Much of the response to the shootings in Tucson, Ariz., has already shifted to debate over whether hateful political talk should be blamed or absolved. It would seem a needless discussion in the country where Revolutionary War planter Charles Lynch's name became a synonym for taking the law into your own hands.
But the shootings do point out the need for another, urgent discussion, and it is entirely apolitical. Even more clearly than in other high-profile cases of assaults by young men, accounts of Jared Loughner's prior behavior strongly suggest that he was psychotic — not just "wacky," but having a definable, treatable mental illness.
No one can make a diagnosis from a few details in a newspaper article — it is hard enough in person — but an outline of the possibility emerges. A young person (the peak age for onset of schizophrenia and manic-depressive illness is in the late teens and early 20s) gradually becomes more withdrawn, suspicious of others, and frankly, starts to say things that don't make sense. The New York Times quotes his response to a straightforward classroom math question as, "How can you deny math instead of accepting it?"
Another part of the pattern is also sadly familiar. Over an extended period, any number of people notice changes. The behavior and the statements are more than odd; often, they are frightening. The person gets angry or shifts mood out of the blue; sometimes, it is just a "creepy" feeling that the person doesn't respond to the usual signals that keep us all at a safe distance from one another.
But we mostly don't act to try to get that person help. We intuitively know that they are ill, the same as if we had noticed that they recently had lost a lot of weight or developed a limp, but by and large we seek to avoid them not help them. And it keeps getting worse — until something happens.
Mr. Loughner's college did tell him that he needed to have a mental health evaluation before he could return to school. Again, there is not enough information available to say anything about his case in particular, and we know these are difficult situations for administrators, often caught between their good instincts and what they think the law requires. But we know some of the reasons why people newly developing serious mental illnesses often don't get care until they are very ill.
One big reason is that mental illness is among the most stigmatizing labels one can propose, and it is a huge barrier to getting care. Around the world, in nearly every society, people with odd and frightening behavior get hidden or risk being abandoned by their families — not only because they can't be controlled or trusted but because they are an embarrassment and make life difficult for everyone else. All too often, mental illness is still seen as a defect of character or upbringing.
So in our society, we tend first to suspect other reasons for the behavior. We can be forgiven for some of this. We live in an era when powerful weapons are readily available, where "zero-tolerance" policies to threatening behavior trigger protective responses, and where, paradoxically, we feel little right to poke our nose into anyone's business, even as they walk toward a cliff. So the first-line assumption is often that this is a problem for the law or some disciplinary action, and we often seem to feel that response is more fair and less extreme than suggesting that what this person really needs is to see a doctor.
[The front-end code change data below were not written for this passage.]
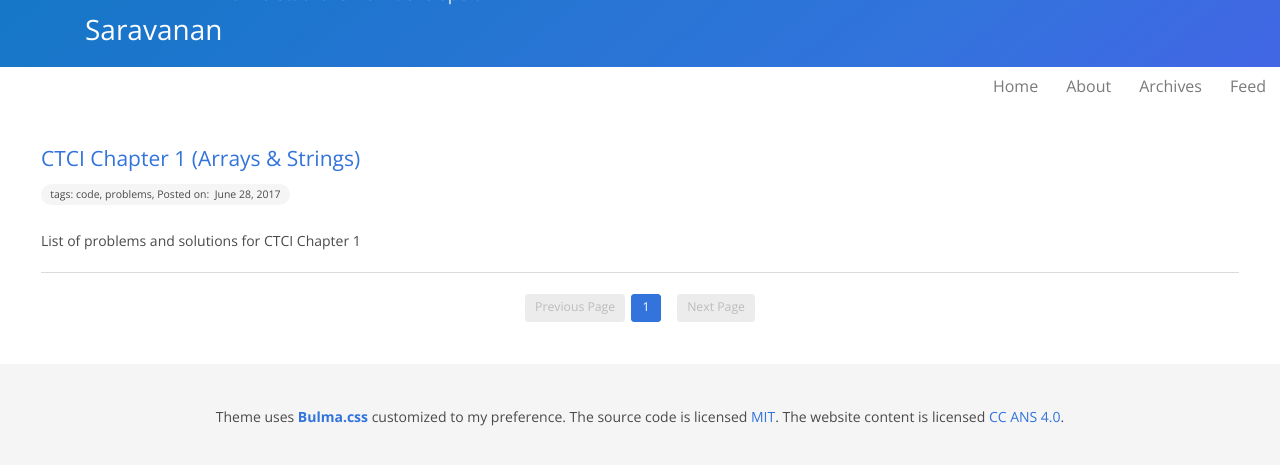
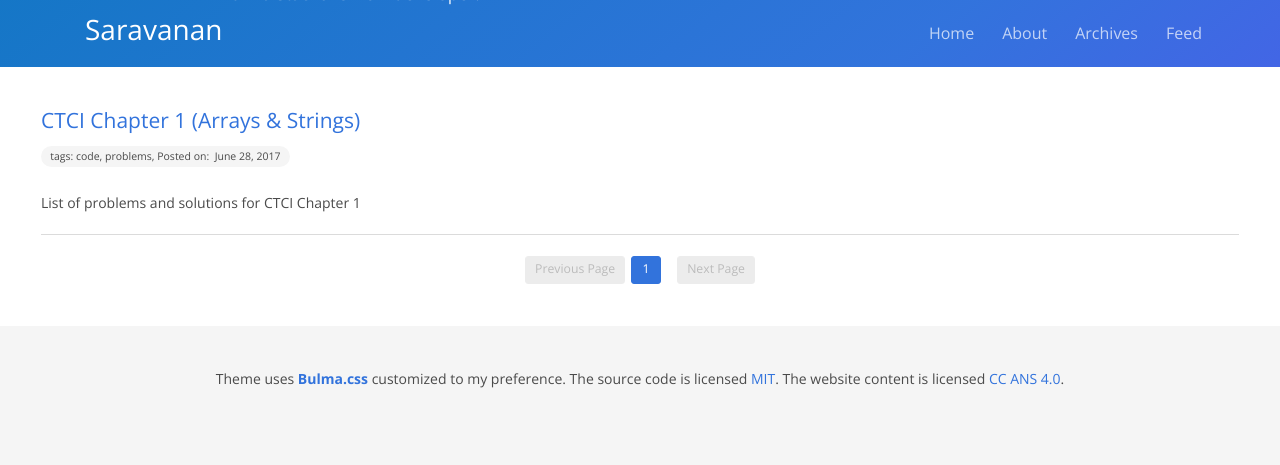
Before and after one commit to saravanaram/saravanaram.github.io, a Jekyll site: the page built from index.html, in a window 1280 px wide. Shown: the top 465 px of the page. Built offline with Jekyll 4.4.1, drawn with Linux system fonts in a browser that asks for light colours; the list of posts is cut into pages by our own code.

Commit message:
Update header.html

```diff
--- a/_includes/header.html
+++ b/_includes/header.html
@@ -6,12 +6,11 @@
            <h1 class="title">
                 <a href="/">Saravanan</a>
             </h1>
-            <h2 class="subtitle">
+            <h6 class="subtitle">
                 I am a stackoverflow developer!
-</h2>        </a>
+</h6>        </a>
       </div>
-           </div>
- </section>
+
       <span class="nav-toggle">
         <span></span>
         <span></span>
@@ -34,96 +33,5 @@
 
     </div>
 </nav>
-
-<!--<div class="tabs is-right">
-  <ul>
-    <li><a href="/">Home</a></li>
-    <li><a href="/about.html">About</a></li>
-    <li><a href="/archives.html">Archives</a></li>
-    <li><a href="/feed.xml">Feed</a></li>
-  </ul>
-</div>-->
-<!--<nav class="nav has-shadow">
-    <div class="container is-fluid">
-        <div class="nav-left nav-brand">
-            <a href="{{ "/" | prepend: site.baseurl }}" class="nav-item">
-            {{ site.name }}
-            </a>
-        </div>
-        <div class="nav-center">
-            {% if site.social.github %}
-            <a href="https://github.com/{{ site.social.github }}" class="nav-item">
-            <span class="icon">
-                <i class="fa fa-github"></i>
-            </span>
-            </a>
-            {% endif %}
-            {% if site.social.email %}
-            <a href="mailto:{{ site.social.email }}" class="nav-item">
-            <span class="icon">
-                <i class="fa fa-envelope-o"></i>
-            </span>
-            </a>
-            {% endif %}
-            {% if site.social.facebook %}
-            <a href="https://facebook.com/{{ site.social.facebook }}" class="nav-item">
-            <span class="icon">
-                <i class="fa fa-facebook"></i>
-            </span>
-            </a>
-            {% endif %}
-            {% if site.social.twitter %}
-            <a href="https://twitter.com/{{ site.social.twitter }}" class="nav-item">
-            <span class="icon">
-                <i class="fa fa-twitter"></i>
-            </span>
-            </a>
-            {% endif %}
-            {% if site.social.instagram %}
-            <a href="https://instagram.com/{{ site.social.instagram }}" class="nav-item">
-            <span class="icon">
-                <i class="fa fa-instagram"></i>
-            </span>
-            </a>
-            {% endif %}
-            {% if site.social.tumblr %}
-            <a href="https://{{ site.social.tumblr }}.tumblr.com" class="nav-item">
-            <span class="icon">
-                <i class="fa fa-tumblr"></i>
-            </span>
-            </a>
-            {% endif %}
-        </div>
-        <span class="nav-toggle">
-      <span></span>
-      <span></span>
-      <span></span>
-    </span>
-        <div class="nav-right nav-menu">
-            <a href="{{ "/" | prepend: site.baseurl }}" class="nav-item {% if page.url == "/" %} is-active {% endif %}">
-            Blog
-            </a>
-            <a href="{{ "/categories" | prepend: site.baseurl }}" class="nav-item {% if page.url == "/categories/" %} is-active {% endif %}">
-            Kategoriler
-            </a>
-            <div class="nav-item">
-                {% if site.social.twitter %}
-                <a href="https://twitter.com/{{ site.social.twitter }}" class="button">
-                <span class="icon">
-                    <i class="fa fa-twitter"></i>
-                </span>
-                    <span>Tweet</span>
-                </a>
-                {% endif %}
-                {% if site.download %}
-                <a href="{{ site.download }}" class="button is-primary">
-                <span class="icon">
-                    <i class="fa fa-download"></i>
-                </span>
-                    <span>Blog'u İndir</span>
-                </a>
-                {% endif %}
-            </div>
-        </div>
-    </div>
-</nav>-->
+           </div>
+ </section>
```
So what could we do? There have been some very successful educational programs for police officers and other first responders to help them recognize when a person they encounter is sick and likely not a criminal. But we need much more widespread training for educators, employers and the public about the signs and symptoms of major mental disorders and what to do when it looks like someone might be ill. We need to make it a humane and nonstigmatizing standard to empathetically but effectively get someone to a source of care when the first concerns arise — when they are much more likely to agree to it.
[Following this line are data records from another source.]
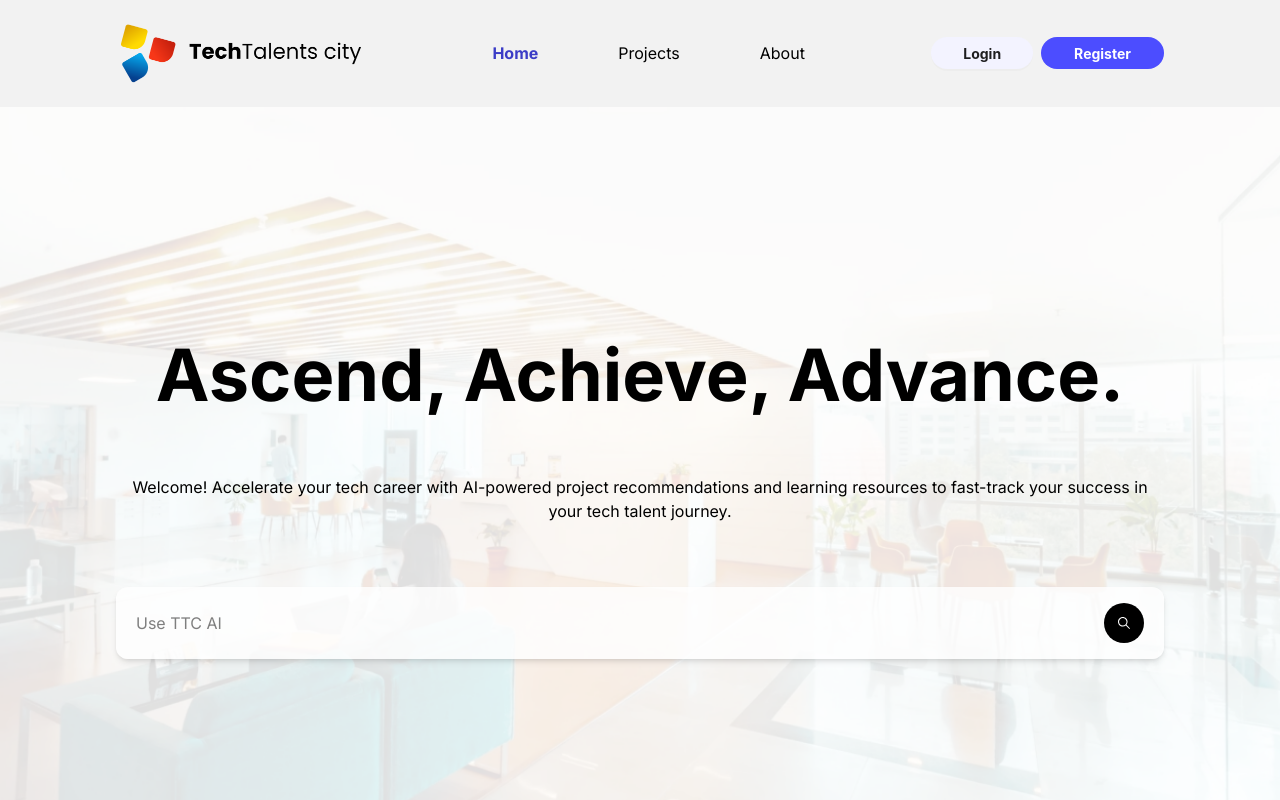
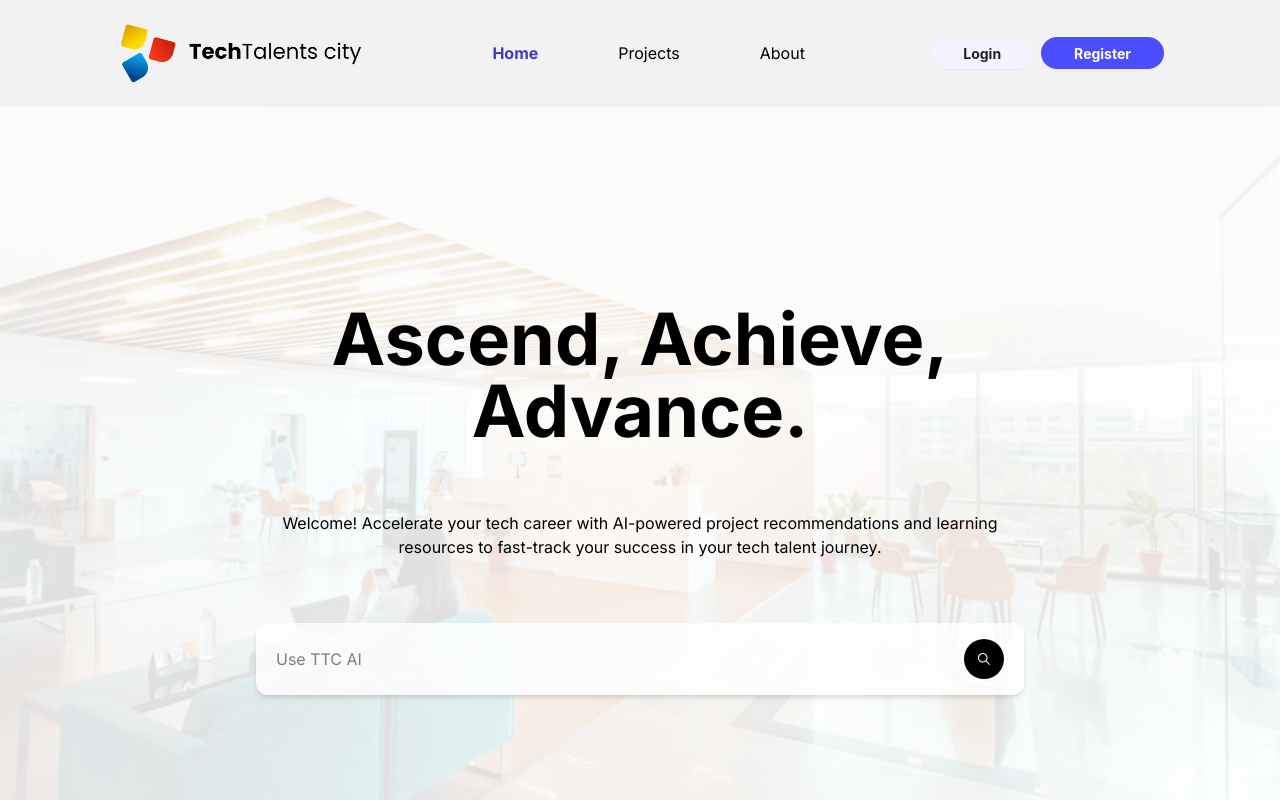
Before and after one commit to techtalentscity/techtalentscity.github.io, a React (Vite) app: page / in a window 1280 px wide. Shown: the top 800 px of the page. Built offline with nearby package versions, Linux system fonts and the light colour scheme.

Commit message:
bug fixes for home page

```diff
--- a/src/Pages/Home/Hero.jsx
+++ b/src/Pages/Home/Hero.jsx
@@ -9,13 +9,15 @@ const Hero = () => {
       style={{ backgroundImage: `url(${image})` }}
     >
       <Container className="flex flex-col justify-center items-center h-screen pb-16 px-4 lg:px-20 xl:px-32">
-        <p className="font-bold pt-12 sm:mt-0 text-4xl md:text-7xl text-center">Ascend, Achieve, Advance.</p>
-        <p className='py-16 text-center'>Welcome! Accelerate your tech career with AI-powered project recommendations and learning resources to fast-track your success in your tech talent journey.</p>
-        <div className='w-full rounded-xl shadow-md bg-white/80 flex justify-between items-center py-4 px-5'>
-            <p className='text-black/50'>Use TTC AI</p>
-            <div className="bg-black w-10 h-10 rounded-full p-3 flex justify-center items-center">
-                <IoIosSearch size={24} color='white' />
-            </div>
+        <div className='text-center max-w-3xl'>
+          <p className="font-bold pt-12 sm:mt-0 text-4xl md:text-7xl">Ascend, Achieve, Advance.</p>
+          <p className='py-16'>Welcome! Accelerate your tech career with AI-powered project recommendations and learning resources to fast-track your success in your tech talent journey.</p>
+          <div className='w-full rounded-xl shadow-md bg-white/80 flex justify-between items-center py-4 px-5'>
+              <p className='text-black/50'>Use TTC AI</p>
+              <div className="bg-black w-10 h-10 rounded-full p-3 flex justify-center items-center">
+                  <IoIosSearch size={24} color='white' />
+              </div>
+          </div>
         </div>
       </Container>
     </div>
--- a/src/Pages/Home/TechBadges.jsx
+++ b/src/Pages/Home/TechBadges.jsx
@@ -69,7 +69,7 @@ const badges = [
       title: 'TechGuard',
       description: (
         <>
-          Awarded to Network and Cybersecurity professionals, including Cloud and DevOps Engineers, after the successful completion of each collaborative project.
+          Awarded to <strong>Network and Cybersecurity professionals</strong> after the successful completion of each collaborative project.
         </>
       ),
       bg: '#F2F2F2'
```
In some places these efforts, triggered by other tragedies, are under way — but too quietly and delicately. It is time to give them a higher profile and priority.
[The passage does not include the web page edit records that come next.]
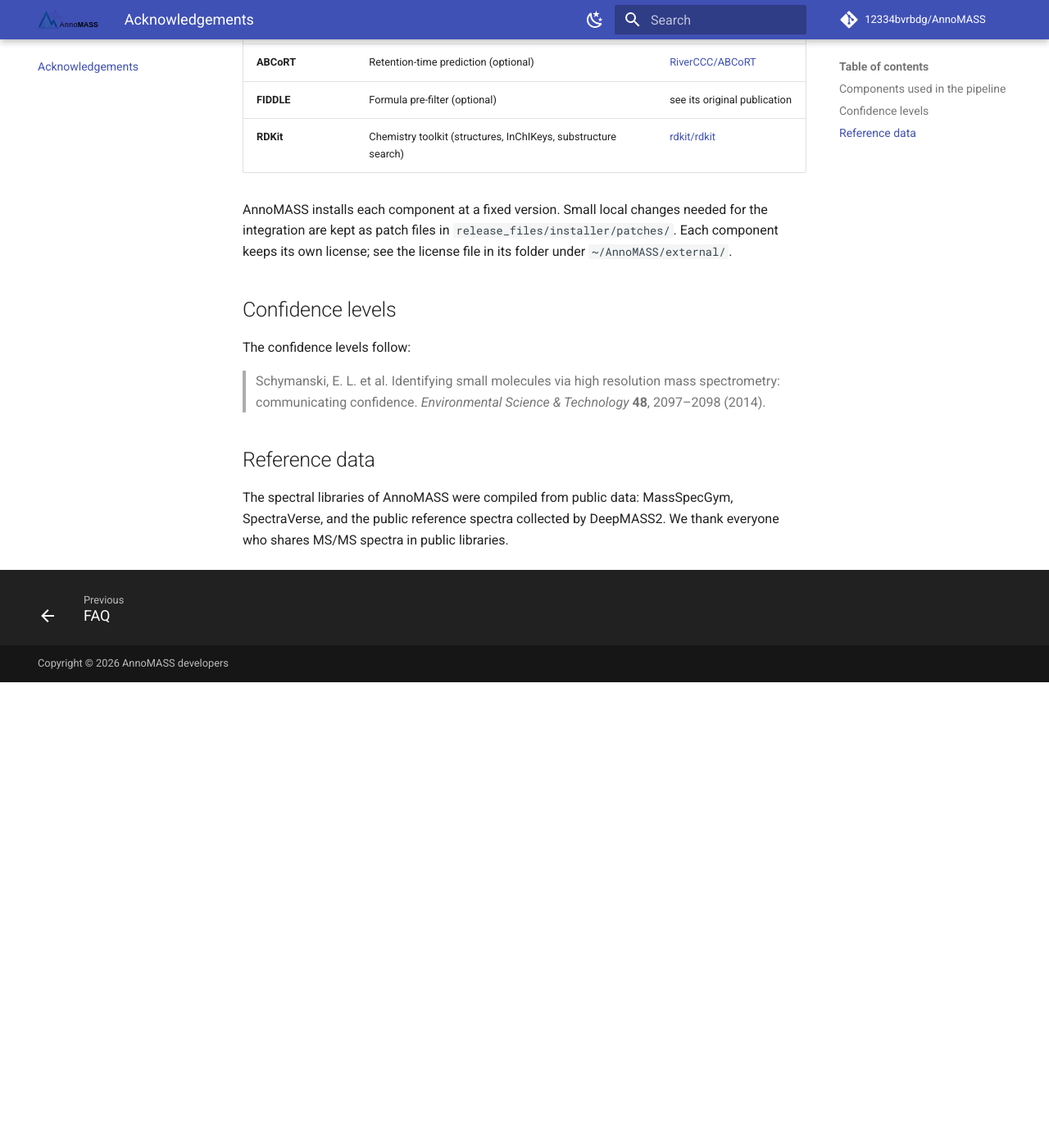
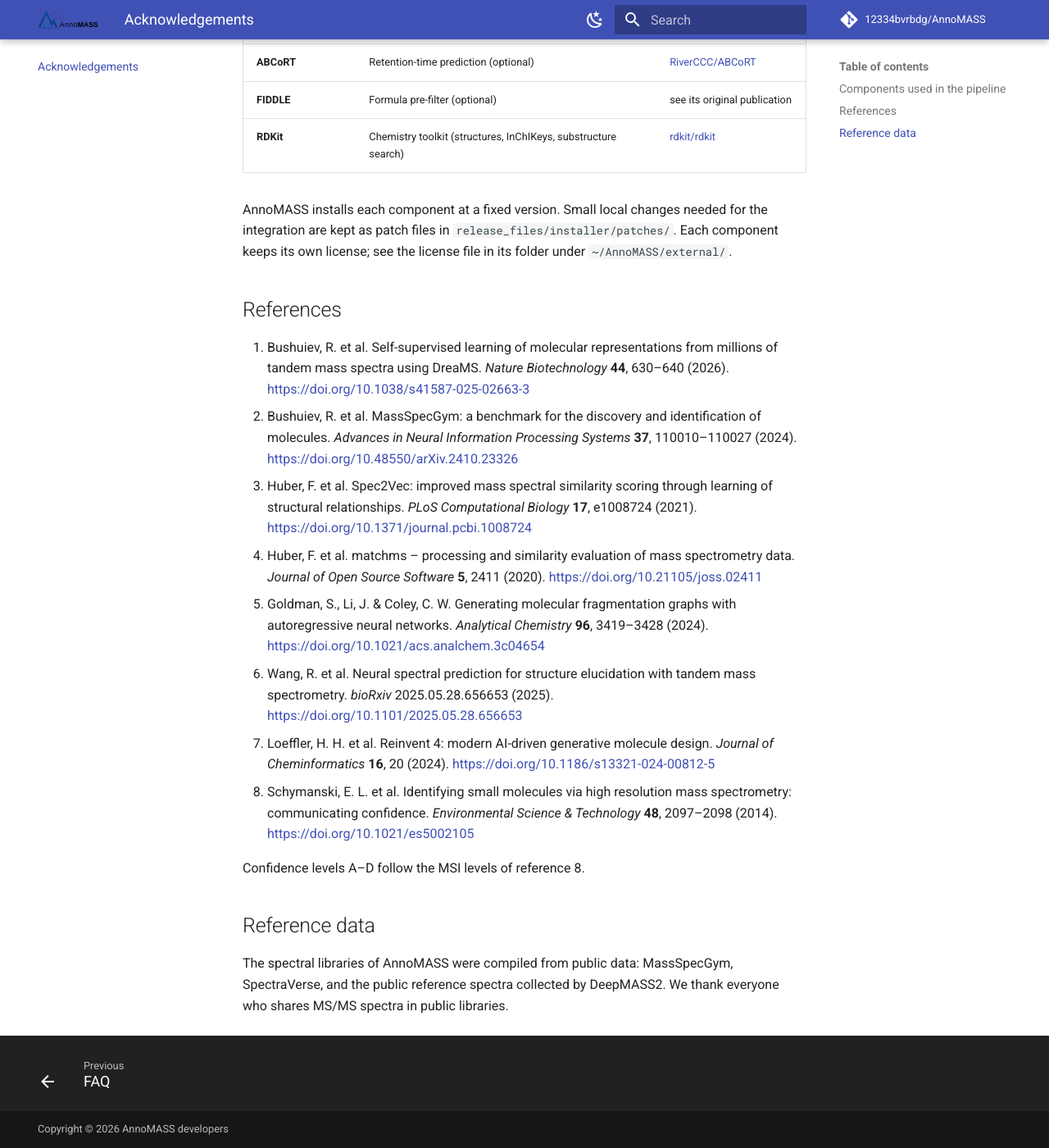
Before and after one commit to 12334bvrbdg/AnnoMASS, an MkDocs documentation site: the page built from docs_site/acknowledgements.md, in a window 1280 px wide and 1400 px high, scrolled down 899 px. Shown: the whole window at 82% size. Built offline with MkDocs 1.6.1 and Material for MkDocs 9.7.7, drawn with Linux system fonts in a browser that asks for light colours; comment, search, counter and statistics services are not loaded; before the commit the page ends 1731 px from its top, so only the background shows below that.

Commit message:
docs: add full reference list to acknowledgements

```diff
--- a/docs_site/acknowledgements.md
+++ b/docs_site/acknowledgements.md
@@ -29,12 +29,31 @@ AnnoMASS installs each component at a fixed version. Small local changes needed
 integration are kept as patch files in `release_files/installer/patches/`. Each component keeps
 its own license; see the license file in its folder under `~/AnnoMASS/external/`.
 
-## Confidence levels
+## References
 
-The confidence levels follow:
+1. Bushuiev, R. et al. Self-supervised learning of molecular representations from millions of
+   tandem mass spectra using DreaMS. *Nature Biotechnology* **44**, 630–640 (2026).
+   <https://doi.org/10.1038/s41587-025-02663-3>
+2. Bushuiev, R. et al. MassSpecGym: a benchmark for the discovery and identification of
+   molecules. *Advances in Neural Information Processing Systems* **37**, 110010–110027 (2024).
+   <https://doi.org/10.48550/arXiv.2410.23326>
+3. Huber, F. et al. Spec2Vec: improved mass spectral similarity scoring through learning of
+   structural relationships. *PLoS Computational Biology* **17**, e1008724 (2021).
+   <https://doi.org/10.1371/journal.pcbi.1008724>
+4. Huber, F. et al. matchms – processing and similarity evaluation of mass spectrometry data.
+   *Journal of Open Source Software* **5**, 2411 (2020). <https://doi.org/10.21105/joss.02411>
+5. Goldman, S., Li, J. & Coley, C. W. Generating molecular fragmentation graphs with
+   autoregressive neural networks. *Analytical Chemistry* **96**, 3419–3428 (2024).
+   <https://doi.org/10.1021/acs.analchem.3c04654>
+6. Wang, R. et al. Neural spectral prediction for structure elucidation with tandem mass
+   spectrometry. *bioRxiv* 2025.05.28.656653 (2025). <https://doi.org/10.1101/2025.05.28.656653>
+7. Loeffler, H. H. et al. Reinvent 4: modern AI-driven generative molecule design.
+   *Journal of Cheminformatics* **16**, 20 (2024). <https://doi.org/10.1186/s13321-024-00812-5>
+8. Schymanski, E. L. et al. Identifying small molecules via high resolution mass spectrometry:
+   communicating confidence. *Environmental Science & Technology* **48**, 2097–2098 (2014).
+   <https://doi.org/10.1021/es5002105>
 
-> Schymanski, E. L. et al. Identifying small molecules via high resolution mass spectrometry:
-> communicating confidence. *Environmental Science & Technology* **48**, 2097–2098 (2014).
+Confidence levels A–D follow the MSI levels of reference 8.
 
 ## Reference data
 
```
Larry Wissow is a child psychiatrist and professor in the Department of Health, Behavior and Society at the Johns Hopkins Bloomberg School of Public Health. His e-mail is email@example.com.